Spain: bank deal against foreclosures
Together with the Bank of Spain and the banking industry association, the Spanish government has negotiated a package of measures to cushion the impact of the current increase in mortgage interest rates. Around one million low-income households will receive mortgage support in a bid to avoid mass foreclosures like those in the 2008 crisis. The national press is impressed.
An empathetic and swift reaction
La Vanguardia praises the cooperation between banks and the government:
“This package of measures should help to avoid defaults and thus also evictions. ... The plan for social protection in the face of rising mortgages is included in a new code of good practice for banks. The adoption of the code is voluntary, but it is binding for those banks that do so. ... In any case, the sensitivity and speed with which the government and the financial sector have moved to alleviate the situation of families struggling with increased mortgages must be applauded.”
El Periódico de Catalunya reminds readers of the traumas of the 2008 crisis:
“Tens of thousands lost their homes after losing their jobs, which meant they couldn't pay their mortgages. As a result, the banks took possession of an immense and unwanted housing stock.

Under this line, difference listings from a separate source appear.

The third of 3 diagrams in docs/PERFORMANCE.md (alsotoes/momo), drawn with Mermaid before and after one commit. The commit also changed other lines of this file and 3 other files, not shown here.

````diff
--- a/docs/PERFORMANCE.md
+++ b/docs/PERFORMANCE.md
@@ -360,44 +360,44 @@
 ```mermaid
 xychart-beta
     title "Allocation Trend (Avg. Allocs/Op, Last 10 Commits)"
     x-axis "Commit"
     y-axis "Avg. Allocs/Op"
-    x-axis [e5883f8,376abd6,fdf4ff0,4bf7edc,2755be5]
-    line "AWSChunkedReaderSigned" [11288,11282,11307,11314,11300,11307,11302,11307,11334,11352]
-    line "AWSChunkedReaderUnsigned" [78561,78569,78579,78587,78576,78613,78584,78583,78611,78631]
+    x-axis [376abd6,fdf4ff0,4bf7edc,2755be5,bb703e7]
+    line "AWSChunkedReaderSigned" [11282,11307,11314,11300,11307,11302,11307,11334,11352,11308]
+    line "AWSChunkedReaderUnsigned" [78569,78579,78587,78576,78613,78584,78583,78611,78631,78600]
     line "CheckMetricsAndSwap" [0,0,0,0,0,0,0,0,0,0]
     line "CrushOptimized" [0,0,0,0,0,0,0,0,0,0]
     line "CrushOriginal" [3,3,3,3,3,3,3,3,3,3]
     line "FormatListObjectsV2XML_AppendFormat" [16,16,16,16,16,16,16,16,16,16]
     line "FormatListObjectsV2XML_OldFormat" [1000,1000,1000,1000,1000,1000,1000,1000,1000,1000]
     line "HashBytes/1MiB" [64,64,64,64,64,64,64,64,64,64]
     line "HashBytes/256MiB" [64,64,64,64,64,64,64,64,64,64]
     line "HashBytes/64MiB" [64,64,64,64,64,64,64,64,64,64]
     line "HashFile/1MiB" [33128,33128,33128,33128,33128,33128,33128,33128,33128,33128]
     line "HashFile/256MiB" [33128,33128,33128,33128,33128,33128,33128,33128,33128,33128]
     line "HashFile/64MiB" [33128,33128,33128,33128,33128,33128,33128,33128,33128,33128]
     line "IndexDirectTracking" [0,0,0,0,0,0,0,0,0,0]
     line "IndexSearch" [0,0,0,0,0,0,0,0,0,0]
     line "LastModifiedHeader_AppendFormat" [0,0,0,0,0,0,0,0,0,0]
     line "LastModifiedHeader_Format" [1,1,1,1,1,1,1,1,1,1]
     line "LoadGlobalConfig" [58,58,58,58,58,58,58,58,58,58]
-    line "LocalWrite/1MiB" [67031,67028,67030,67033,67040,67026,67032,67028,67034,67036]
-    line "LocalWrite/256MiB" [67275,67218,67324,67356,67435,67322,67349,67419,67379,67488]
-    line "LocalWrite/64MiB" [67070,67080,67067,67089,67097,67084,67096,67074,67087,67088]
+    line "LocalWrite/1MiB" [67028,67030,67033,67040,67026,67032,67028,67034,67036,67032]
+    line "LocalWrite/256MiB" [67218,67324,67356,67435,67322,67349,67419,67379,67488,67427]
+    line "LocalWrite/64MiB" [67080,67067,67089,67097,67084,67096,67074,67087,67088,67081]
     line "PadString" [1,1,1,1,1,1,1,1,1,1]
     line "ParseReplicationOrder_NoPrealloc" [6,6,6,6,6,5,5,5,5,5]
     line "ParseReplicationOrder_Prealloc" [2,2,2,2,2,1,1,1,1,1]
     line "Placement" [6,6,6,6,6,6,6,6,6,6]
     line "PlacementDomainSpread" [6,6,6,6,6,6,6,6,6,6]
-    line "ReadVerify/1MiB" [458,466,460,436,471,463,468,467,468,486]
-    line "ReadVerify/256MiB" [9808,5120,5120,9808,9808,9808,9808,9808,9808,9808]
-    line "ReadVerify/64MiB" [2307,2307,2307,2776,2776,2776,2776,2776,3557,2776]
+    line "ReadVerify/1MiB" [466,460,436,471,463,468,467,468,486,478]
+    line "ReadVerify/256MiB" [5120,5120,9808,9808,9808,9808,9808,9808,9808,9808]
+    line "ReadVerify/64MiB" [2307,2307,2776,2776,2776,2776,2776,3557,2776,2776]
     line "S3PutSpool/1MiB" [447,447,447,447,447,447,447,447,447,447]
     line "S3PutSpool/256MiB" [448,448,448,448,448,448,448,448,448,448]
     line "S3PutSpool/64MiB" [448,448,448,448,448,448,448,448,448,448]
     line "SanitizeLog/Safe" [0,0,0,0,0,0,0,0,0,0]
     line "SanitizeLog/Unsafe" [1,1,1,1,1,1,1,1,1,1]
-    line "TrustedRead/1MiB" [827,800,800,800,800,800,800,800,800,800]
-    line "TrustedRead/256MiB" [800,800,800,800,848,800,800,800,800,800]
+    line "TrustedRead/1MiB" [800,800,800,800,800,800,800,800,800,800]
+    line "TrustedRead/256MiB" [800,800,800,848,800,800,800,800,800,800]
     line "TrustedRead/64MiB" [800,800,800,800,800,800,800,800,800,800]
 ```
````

This painful experience has now made it possible for the government to reach an agreement with the banks. ... These measures need not come at the expense of the banks, which will undoubtedly benefit from the renegotiation of the loans, because they will avoid the kind of mass defaults and foreclosures that occurred more than a decade ago. ... It is precisely the quest for this mutual advantage which makes it possible to view these commitments as balanced.”